The building blocks of a successful mentorship program

The building blocks of a successful mentorship program

Over the past years, mentorship programs have become increasingly important in the workplace.

According to Sarah Kessler in her Inc. article “How to Start a Mentoring Program,’ mentoring can enhance employee satisfaction, engagement, and retention. It can also attract more talent, supplement onboarding, and provide employees with all-important guidance in their career trajectories. It can serve as an inexpensive yet effective way to transfer company-specific knowledge. Finally, it can provide potential leaders with additional leadership training and experience.

A successful mentorship program can become a valuable asset for your company. That’s why you need to know which building blocks are critical to the program’s success. Let’s take a closer look.

Building block 1: The objective

Before you start, you need to decide what the objective of the program will be. Possible choices include:

  • training or education of new employees
  • transfer of company-specific knowledge
  • retaining a more diverse workforce
  • improving upward mobility for minorities
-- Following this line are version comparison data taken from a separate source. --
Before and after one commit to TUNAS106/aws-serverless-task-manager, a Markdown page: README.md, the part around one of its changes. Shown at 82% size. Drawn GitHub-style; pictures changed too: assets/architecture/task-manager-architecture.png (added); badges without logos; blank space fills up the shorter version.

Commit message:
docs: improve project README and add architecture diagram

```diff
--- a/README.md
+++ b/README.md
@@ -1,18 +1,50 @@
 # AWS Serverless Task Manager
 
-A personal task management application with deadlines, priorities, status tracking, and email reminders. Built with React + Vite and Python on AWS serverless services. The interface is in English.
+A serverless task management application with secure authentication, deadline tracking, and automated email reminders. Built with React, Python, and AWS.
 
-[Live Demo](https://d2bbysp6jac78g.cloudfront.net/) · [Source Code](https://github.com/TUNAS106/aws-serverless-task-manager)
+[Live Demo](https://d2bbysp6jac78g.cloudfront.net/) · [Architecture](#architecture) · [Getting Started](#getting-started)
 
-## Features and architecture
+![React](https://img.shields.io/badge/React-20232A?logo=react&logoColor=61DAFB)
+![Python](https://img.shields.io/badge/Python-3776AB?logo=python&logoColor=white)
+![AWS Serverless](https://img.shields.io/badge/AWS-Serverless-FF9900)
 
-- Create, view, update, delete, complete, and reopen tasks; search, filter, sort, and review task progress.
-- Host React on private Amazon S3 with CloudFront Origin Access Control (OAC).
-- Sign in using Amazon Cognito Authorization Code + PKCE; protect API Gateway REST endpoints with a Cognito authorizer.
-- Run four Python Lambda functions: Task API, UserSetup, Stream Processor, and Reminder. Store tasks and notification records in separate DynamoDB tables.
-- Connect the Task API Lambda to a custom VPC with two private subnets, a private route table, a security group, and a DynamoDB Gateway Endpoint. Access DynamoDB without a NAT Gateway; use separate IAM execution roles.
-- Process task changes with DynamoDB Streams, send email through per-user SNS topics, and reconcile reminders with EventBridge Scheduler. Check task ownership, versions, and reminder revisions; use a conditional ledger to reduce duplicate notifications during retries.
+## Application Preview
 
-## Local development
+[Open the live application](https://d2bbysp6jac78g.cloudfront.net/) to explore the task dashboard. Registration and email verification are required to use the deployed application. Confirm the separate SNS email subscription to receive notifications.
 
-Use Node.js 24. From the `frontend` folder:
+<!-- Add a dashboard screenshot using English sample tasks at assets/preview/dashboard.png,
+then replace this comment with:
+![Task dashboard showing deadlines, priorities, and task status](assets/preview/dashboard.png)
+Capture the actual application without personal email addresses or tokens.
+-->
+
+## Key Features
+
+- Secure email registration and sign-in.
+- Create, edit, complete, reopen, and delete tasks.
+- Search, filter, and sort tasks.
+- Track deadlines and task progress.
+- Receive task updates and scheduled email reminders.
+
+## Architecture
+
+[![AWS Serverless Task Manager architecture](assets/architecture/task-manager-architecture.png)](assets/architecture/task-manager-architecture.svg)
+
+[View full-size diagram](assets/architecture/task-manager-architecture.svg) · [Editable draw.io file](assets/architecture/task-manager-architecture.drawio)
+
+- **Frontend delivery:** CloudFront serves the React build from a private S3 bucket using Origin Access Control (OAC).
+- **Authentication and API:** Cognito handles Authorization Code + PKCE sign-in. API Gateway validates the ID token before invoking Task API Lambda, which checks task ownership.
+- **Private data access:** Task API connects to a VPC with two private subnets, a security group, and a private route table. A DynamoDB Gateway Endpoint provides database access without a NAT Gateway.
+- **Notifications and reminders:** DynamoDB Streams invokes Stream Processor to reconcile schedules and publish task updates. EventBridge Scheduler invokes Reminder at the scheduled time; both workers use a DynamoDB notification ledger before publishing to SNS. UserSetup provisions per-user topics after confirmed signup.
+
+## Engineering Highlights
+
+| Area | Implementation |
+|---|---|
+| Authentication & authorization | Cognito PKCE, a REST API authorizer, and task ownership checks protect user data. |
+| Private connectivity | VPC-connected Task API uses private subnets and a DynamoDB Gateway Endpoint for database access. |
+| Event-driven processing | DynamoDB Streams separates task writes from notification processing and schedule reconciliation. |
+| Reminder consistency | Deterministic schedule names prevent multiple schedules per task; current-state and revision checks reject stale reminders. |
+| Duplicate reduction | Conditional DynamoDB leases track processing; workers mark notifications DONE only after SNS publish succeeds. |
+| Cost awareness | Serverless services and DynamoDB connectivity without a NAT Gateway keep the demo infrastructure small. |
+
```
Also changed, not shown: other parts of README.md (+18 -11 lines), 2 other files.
Another approach is to allow your employees to choose the objective of their mentorship. For example, working mothers might want guidance in advancing their career without sacrificing their family, or a Baby Boomer employee might want technology training in social media or online collaboration tools.
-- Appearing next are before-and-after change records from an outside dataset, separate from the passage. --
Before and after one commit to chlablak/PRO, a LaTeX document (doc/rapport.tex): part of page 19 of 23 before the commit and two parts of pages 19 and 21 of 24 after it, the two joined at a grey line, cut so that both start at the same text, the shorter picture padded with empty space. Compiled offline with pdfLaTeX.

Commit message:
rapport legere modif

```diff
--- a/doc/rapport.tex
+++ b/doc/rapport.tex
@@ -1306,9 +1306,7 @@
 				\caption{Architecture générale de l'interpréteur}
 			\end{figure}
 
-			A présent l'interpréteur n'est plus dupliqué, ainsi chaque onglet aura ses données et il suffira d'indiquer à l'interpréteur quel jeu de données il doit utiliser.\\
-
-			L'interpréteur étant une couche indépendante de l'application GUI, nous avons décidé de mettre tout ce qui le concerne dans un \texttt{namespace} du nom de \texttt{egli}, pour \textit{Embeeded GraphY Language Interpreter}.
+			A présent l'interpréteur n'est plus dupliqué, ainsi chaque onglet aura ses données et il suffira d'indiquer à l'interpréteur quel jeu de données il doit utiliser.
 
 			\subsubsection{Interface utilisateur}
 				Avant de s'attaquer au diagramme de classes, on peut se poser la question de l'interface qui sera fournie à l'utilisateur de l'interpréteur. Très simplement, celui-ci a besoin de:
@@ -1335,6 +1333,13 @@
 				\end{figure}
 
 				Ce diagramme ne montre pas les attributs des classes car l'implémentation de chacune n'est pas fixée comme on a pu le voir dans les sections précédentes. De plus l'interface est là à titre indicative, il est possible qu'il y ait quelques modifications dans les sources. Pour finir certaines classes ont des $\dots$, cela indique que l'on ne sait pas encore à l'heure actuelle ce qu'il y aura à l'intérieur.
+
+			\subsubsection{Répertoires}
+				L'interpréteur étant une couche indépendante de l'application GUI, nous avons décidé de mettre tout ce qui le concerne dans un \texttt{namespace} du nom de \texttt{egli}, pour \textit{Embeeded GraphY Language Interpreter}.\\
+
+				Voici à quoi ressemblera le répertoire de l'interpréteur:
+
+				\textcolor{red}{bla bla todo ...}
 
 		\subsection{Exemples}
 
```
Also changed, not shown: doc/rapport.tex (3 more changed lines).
Building block 2: Participants

Knowing which employees can participate is important to understanding the scope of the program. Some companies limit enrollment to new employees; others make participation a requirement; while yet others allow their people to decide for themselves.

The program’s objective will have an impact on the target group. For example, if you want to retain a more diverse workforce, voluntary participation could either encourage or deter employees, depending on their individual reactions to their personal experiences in the workplace. Required participation could be the best approach. Similarly, if the objective is to transfer company-specific knowledge, the most logical approach is to make participation in the program a requirement for all employees.

Building block 3: Duration

The length of the pairing will depend in large part on the objective of the program. Initial training and the transfer of company-specific knowledge are both goals that can be attained within a predetermined period of time. For employees, knowing that this kind of mentorship relationship has a limited duration can be a relief.

Objectives such as retaining a more diverse workforce or improving the upward mobility of minorities can be indefinite. To a certain extent, the mentor will be the mentee’s career counselor and confidant, so that’s a relationship that should become fruitful over time. When a mentee becomes discouraged or doesn’t think he or she will get a promotion, it’s the mentor’s responsibility to find a way to motivate and inspire him or her to continue on.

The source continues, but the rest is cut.